Millennials, it’s said, don’t date.
They hang out in groups. They hook up. If they want to meet someone, they rely on sites like Tinder instead of a chance meeting. And if they happen to find someone they like and start going out together, they’ll say they’re “talking,” not “dating.”
But even though they’re not exchanging high school rings or sharing a malt at the neighborhood soda fountain, millennials do indeed date. It’s just looks a little different than it used to.
Dating, for those Americans ages 18 to 29, is more casual, less defined and often less serious, at least until some of the big challenges of young adulthood — getting through school, landing a job — have been met.
In addition, millennials tend to wait longer than their parents or grandparents did to enter into serious relationships and marry. According to the Pew Research Center, only one in five millennials is married and one in eight is married with children.
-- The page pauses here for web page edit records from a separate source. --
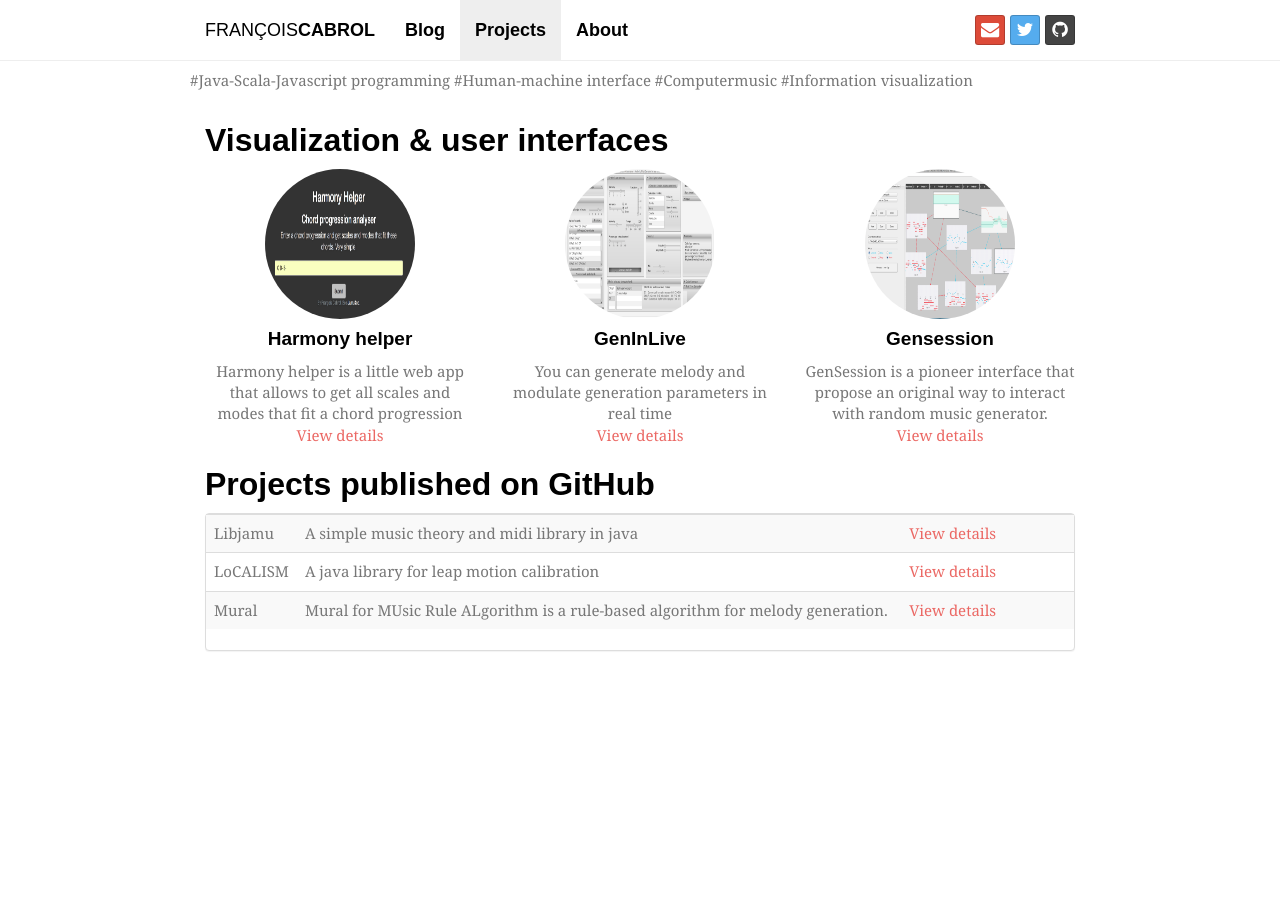
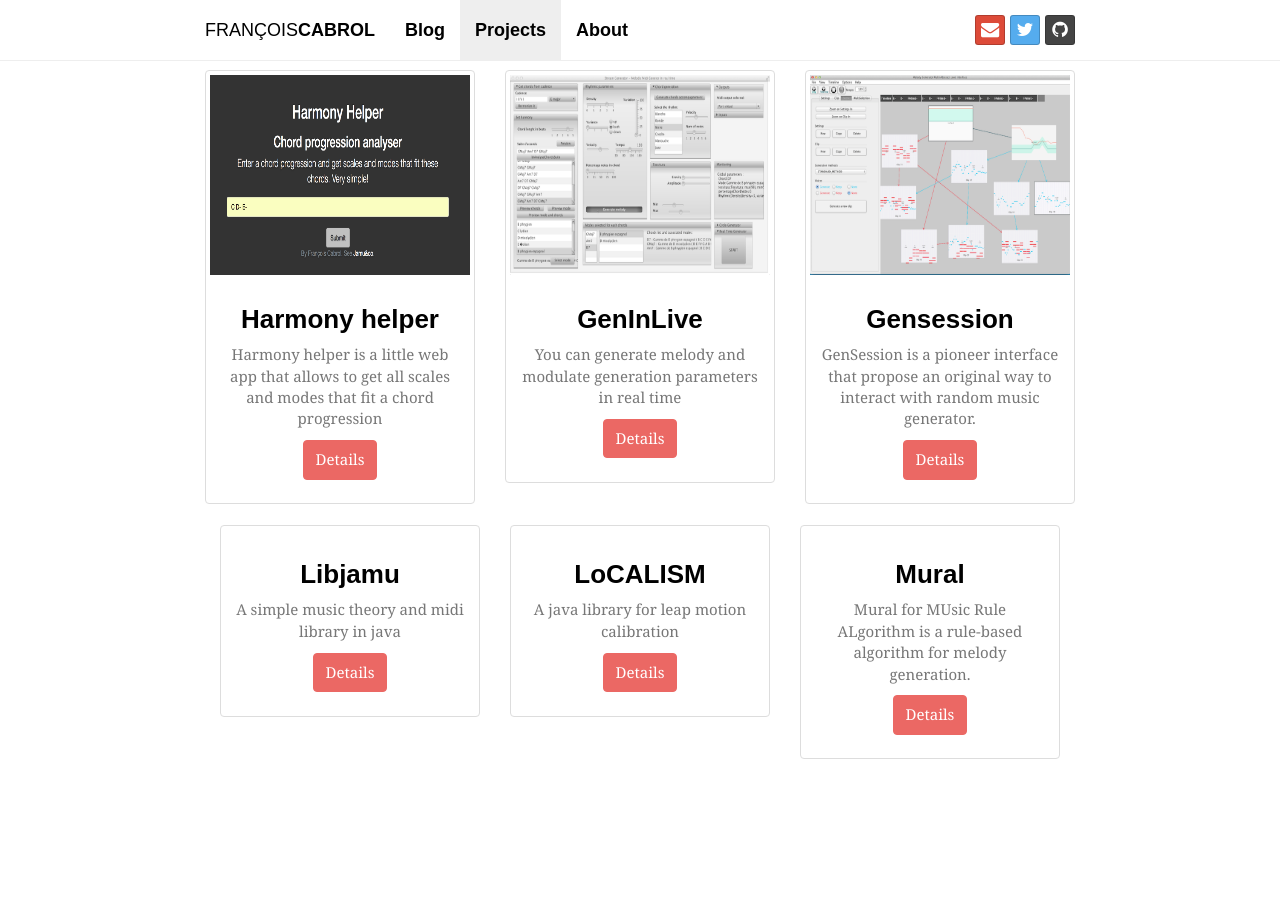
Before and after one commit to francoiscabrol/francoiscabrol.github.source, a Jekyll site: the page built from project/index.html, in a window 1280 px wide. Built offline with Jekyll 4.4.1, drawn with Linux system fonts in a browser that asks for light colours; nearby versions of some CDN libraries; some web fonts are replaced.

Commit message:
Modified css and page descriptions

```diff
--- a/project/index.html
+++ b/project/index.html
@@ -1,43 +1,37 @@
 ---
 layout: default
 title: Projects
+description: François Cabrol's projects about music generation, dataviz, or web app development that I did or that I'm working on.
 ---
 
 <div id="home">
-  <div class="row marketing">
-          <p class="">{{ site.accroche }}</p>
-  </div>
-  <h2>Visualization & user interfaces</h2>
   <div class="row">
   {% for post in site.posts %}
     {% if post.categories contains 'project' and post.tags contains 'interface' %}
       <div class="text-center col-sm-4">
-                <img class="img-circle" data-src="holder.js/200x200" class="img-thumbnail" alt="100x100" src="{{ site.url }}/assets/images/{{ post.title | downcase }}_1.png" style="width: 150px; height: 150px;">
-              <h4>{{ post.title }}</h4>
-              {% if post.description %}{{ post.description }}{% else %}{{ post.subtitle }}{% endif %}
-              <br />
-                <a href="{{ post.url }}">View details</a>
+        <div class="thumbnail">
+          <img data-src="holder.js/100%x200" alt="100%x200" src="{{ site.url }}/assets/images/{{ post.title | downcase }}_1.png" style="height: 200px; width: 100%; display: block;">
+          <div class="caption">
+            <h3>{{ post.title }}</h3>
+            <p>{% if post.description %}{{ post.description }}{% else %}{{ post.subtitle }}{% endif %}</p>
+            <p><a href="{{ post.url }}" class="btn btn-primary" role="button">Details</a></p>
+          </div>
+        </div>
       </div>
     {% endif %}
   {% endfor %}
   </div>
-      <h2>Projects published on GitHub</h2>
-      <div class="panel panel-default">
-          <div class="panel-body">
-              <table class="table table-striped table-hover ">
-                  <tbody>
   {% for post in site.posts %}
   {% if post.categories contains 'project' and post.tags contains 'open' %}
-                  <tr>
-                      <td width="10%">{{ post.title }}</td>
-                      <td width="70%">{% if post.description %}{{ post.description }}{% else %}{{ post.excerpt }}{% endif %}</td>
-                      <td width="20%"><a href="{{ post.url }}">View details</a></td>
-                  </tr>
+  <div class="text-center col-sm-4">
+    <div class="thumbnail">
+      <div class="caption">
+        <h3>{{ post.title }}</h3>
+        <p>{% if post.description %}{{ post.description }}{% else %}{{ post.subtitle }}{% endif %}</p>
+        <p><a href="{{ post.url }}" class="btn btn-primary" role="button">Details</a></p>
+      </div>
+    </div>
+  </div>
   {% endif %}
   {% endfor %}
-                  </tbody>
-              </table>
 </div>
-      </div>
-
-</div>
```
Also changed, not shown: about/index.md (+2 -1 lines). Lines whose indentation alone changed are shown as unchanged.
That’s significantly fewer than the number of married Gen Xers and about half of the baby boomers who were married when they were the same age.
Waiting, however, is not necessarily a bad thing, said Carol Bruess, director of family studies at the University of St. Thomas.
“They’re figuring out other parts of their life first, like their career and sense of self.”
Millennials tend to socialize in groups, large or small. If they develop an attraction, a couple will likely not consider each other boyfriend or girlfriend for months or longer. It’s not until they go “Facebook Official,” by changing their status to “In a Relationship,” that they are deemed to be dating.
University of Minnesota sophomore Monica Delgado is in a relationship. She and her boyfriend, who is a sophomore at the University of Wisconsin, have officially been dating for more than a year. A firm believer in the practice, she brushes off concerns others her age voice about spending time and energy on building a relationship.
“Some people have this idea that if you have a defined relationship, you’re committing too much time,” she said. “But in reality, that time is cultivating a strong cheerleader for you. And you get to be someone else’s cheerleader. That’s so much more mutually beneficial than time you could have had anywhere else.”
Bruess agrees. Dating throughout young adulthood, even for short periods, helps prepare people for long-term relationships later in life, she said. Not only does it reinforce empathy and the ability to commit, but it’s also one of the best ways to learn how to deal with conflict.
“They’re learning for the first time how to really love someone,” she said. “It’s the first time they see themselves in a relationship outside friends or family. It’s a very profound experience.”
Dating through the decades
That profound experience can take many forms, however. What constitutes dating isn’t fixed; it’s constantly evolving, changing with each successive generation.
In fact, “dating as a social practice isn’t that old,” said Kathleen Hull, a University of Minnesota professor who teaches a class called “Love, Sex and Marriage.”
Formal courting — with marriage as the end goal — was common in the 1920s and ’30s, she explained. It wasn’t until the ’50s that dating evolved as a fun outing where couples could hold hands at the movie theater or roller rink.
In some ways, millennials have taken the casualness one step further. They may be doing so because they’re making more intentional choices about the relationships they have, said Buress. Those who do become a Facebook Official couple do so on purpose.
Dana Strachan is a busy graphic design major at the University of Minnesota who is dating. To make time for each other, she and her boyfriend do their homework together.
For Strachan, dating is not dead for millennials.
“I know people say that a lot, but it’s just different,” she said. “People always talk about how we want old-fashioned dating back, but times change. It’s still there. It’s whatever you make it.”
Madison Bloomquist is a University of Minnesota student on assignment for the Star Tribune.